  • If you're a history buff, check out the Fortaleza Ozama, one of the first military forts, located at the mouth of the Ozama River.
  • The Jardin Botanico Nacional (National Botanical Gardens) is a fan favorite.
  • The oldest cathedral in the Americas, the Cathedral of Santa Maria la Menor, dates back to the year 1512.
  • The Alcazar de Colon is located in the Colonial City and is the former home of Diego Columbus (Christopher Columbus's son) and his wife, Maria de Toledo, the niece of King Ferdinand of Spain. No, I'm not a big fan either, but it's still pretty cool.
  • El Museo Memorial de La Resistencia Dominicana (the Memorial Museum of the Dominican Resistance) tells the story of one of the DR's darkest historical periods and honors Dominicans who fought against the horrific regime of dictator Rafael Trujillo.
  • In Santo Domingo, you're always a short drive away from a beach, as blue as the Larimar - a stone that can only be found in the Dominican Republic. Take a day trip to Boca Marina for some beachside tostones and a frosty Presidente.
  • If you're feeling fancy, get yourself a Dominican blow-out at any salon. Then, go out for delicious food and live music at Jalao, a restaurant and bar in the Colonial City. Most nights, they offer live merengue, but be sure to order the pescado con coco.

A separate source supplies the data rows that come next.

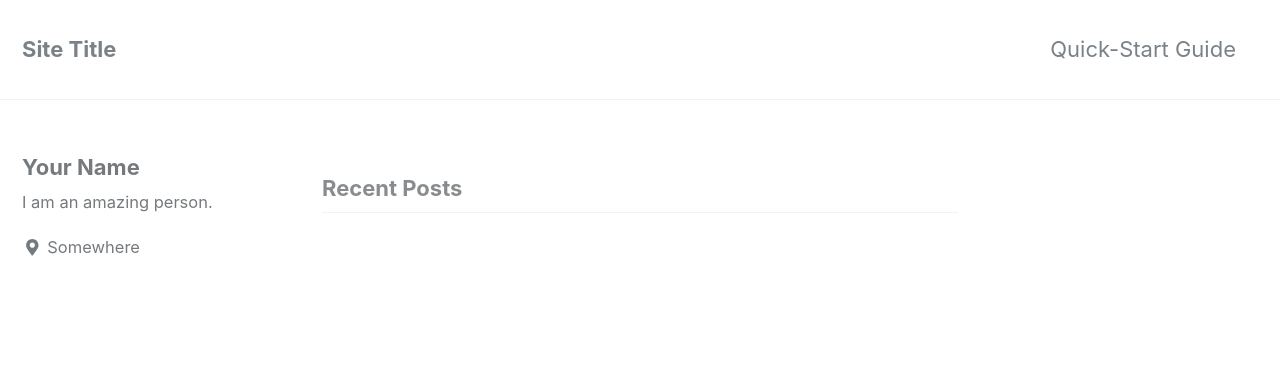
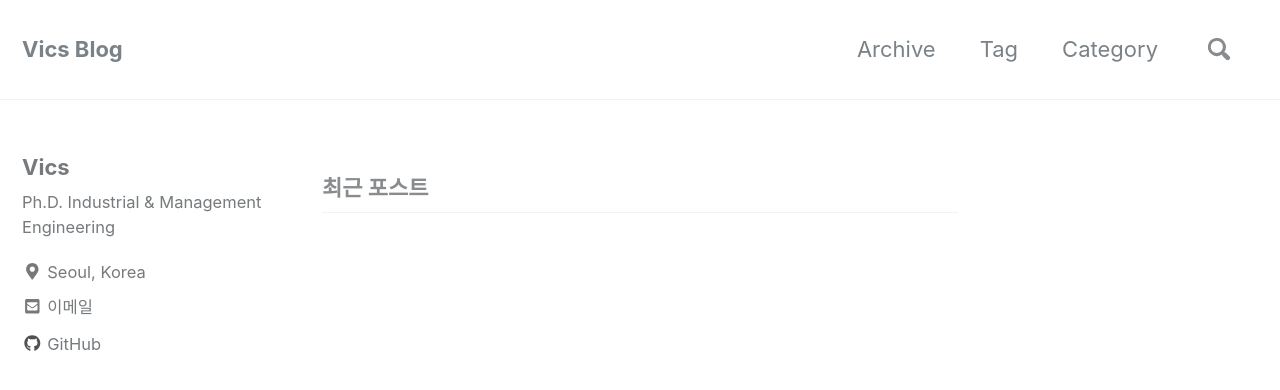
Before and after one commit to vics-kwon/vics-kwon.github.io, a Jekyll site: the page built from index.html, in a window 1280 px wide and 900 px high. Shown: the top 390 px of the window. Built offline with Jekyll 4.4.1, drawn with Linux system fonts in a browser that asks for light colours; nearby versions of some CDN libraries; the list of posts is cut into pages by our own code; some of the changed text lies outside the part shown.

Commit message:
edit config & navigation

```diff
--- a/_config.yml
+++ b/_config.yml
@@ -15,21 +15,21 @@
 minimal_mistakes_skin    : "default" # "air", "aqua", "contrast", "dark", "dirt", "neon", "mint", "plum", "sunrise"
 
 # Site Settings
-locale                   : "en-US"
-title                    : "Site Title"
+locale                   : "ko"
+title                    : "Vics Blog"
 title_separator          : "-"
-name                     : "Your Name"
-description              : "An amazing website."
-url                      : # the base hostname & protocol for your site e.g. "https://mmistakes.github.io"
+name                     : "Vics-Kwon"
+description              : "Topic: Reinforcement Learning"
+url                      : "https://vics-kwon.github.io" # the base hostname & protocol for your site e.g. "https://mmistakes.github.io"
 baseurl                  : # the subpath of your site, e.g. "/blog"
-repository               : # GitHub username/repo-name e.g. "mmistakes/minimal-mistakes"
+repository               : "vics-kwon/vics-kwon.github.io" # GitHub username/repo-name e.g. "mmistakes/minimal-mistakes"
 teaser                   : # path of fallback teaser image, e.g. "/assets/images/500x300.png"
 # breadcrumbs            : false # true, false (default)
 words_per_minute         : 200
 comments:
-  provider               : # false (default), "disqus", "discourse", "facebook", "google-plus", "staticman", "staticman_v2" "custom"
+  provider               : "disqus" # false (default), "disqus", "discourse", "facebook", "google-plus", "staticman", "staticman_v2" "custom"
   disqus:
-    shortname            : # https://help.disqus.com/customer/portal/articles/466208-what-s-a-shortname-
+    shortname            : vics-kwon-github-io # https://help.disqus.com/customer/portal/articles/466208-what-s-a-shortname-
   discourse:
     server               : # https://meta.discourse.org/t/embedding-discourse-comments-via-javascript/31963 , e.g.: meta.discourse.org
   facebook:
@@ -58,8 +58,8 @@ reCaptcha:
   secret                 :
 atom_feed:
   path                   : # blank (default) uses feed.xml
-search                   : # true, false (default)
-search_full_content      : # true, false (default)
+search                   : true # true, false (default)
+search_full_content      : true # true, false (default)
 search_provider          : # lunr (default), algolia, google
 algolia:
   application_id         : # YOUR_APPLICATION_ID
@@ -100,11 +100,11 @@ analytics:
 
 # Site Author
 author:
-  name             : "Your Name"
+  name             : "Vics"
   avatar           : # path of avatar image, e.g. "/assets/images/bio-photo.jpg"
-  bio              : "I am an amazing person."
-  location         : "Somewhere"
-  email            :
+  bio              : "Ph.D. Industrial & Management Engineering"
+  location         : "Seoul, Korea"
+  email            : "victor.rhkwon@gmail.com"
   uri              :
   home             : # null (default), "absolute or relative url to link to author home"
   bitbucket        :
@@ -113,7 +113,7 @@ author:
   flickr           :
   facebook         :
   foursquare       :
-  github           :
+  github           : "vics-kwon"
   gitlab           :
   google_plus      :
   keybase          :
@@ -265,7 +265,9 @@ defaults:
     values:
       layout: single
       author_profile: true
-      read_time: true
-      comments: # true
+      read_time: false
+      comments: true
       share: true
       related: true
+
+minimal_mistakes_skin: "default" # "air", "aqua", "contrast", "dark", "dirt", "neon", "mint", "plum" "sunrise"
--- a/_data/navigation.yml
+++ b/_data/navigation.yml
@@ -1,11 +1,15 @@
 # main links
 main:
-  - title: "Quick-Start Guide"
-    url: https://mmistakes.github.io/minimal-mistakes/docs/quick-start-guide/
+  # - title: "Quick-Start Guide"
+  #   url: https://mmistakes.github.io/minimal-mistakes/docs/quick-start-guide/
   # - title: "About"
   #   url: https://mmistakes.github.io/minimal-mistakes/about/
-  # - title: "Sample Posts"
-  #   url: /year-archive/
+   - title: "Archive"
+     url: /year-archive/
+   - title: "Tag"
+     url: /tags/
+   - title: "Category"
+     url: /categories/
   # - title: "Sample Collections"
   #   url: /collection-archive/
   # - title: "Sitemap"
```
Also changed, not shown: _pages/category-archive.html (added, +14 -0 lines), _pages/tag-archive.html (added, +25 -0 lines), _pages/year-archive.html (added, +13 -0 lines).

Watch out for those sanky-pankies!

Ay, Santo Domingo - Tomando Mamajuana

You can see there is no shortage of awesome things to do, see, and experience in Santo Domingo - and I didn't even mention half.

The food alone deserves its own dissertation (stay tuned).

It's my little country, and it's full of magic and color.


Nikki Sanchez is a Dominican-American millennial blogger with a love for bread and trash television. If you're interested in receiving her newsletter, sign up here. Find more of her work at Good Golly, Mrs. Holley!


About the author


Writing to help make the world better.

Reader insights

Be the first to share your insights about this piece.

How does it work?

Add your insights


There are no comments for this story

Be the first to respond and start the conversation.

Sign in to comment

    Find us on social media

    Miscellaneous links

    • Explore
    • Contact
    • Privacy Policy
    • Terms of Use
    • Support

    © 2022 Creatd, Inc. All Rights Reserved.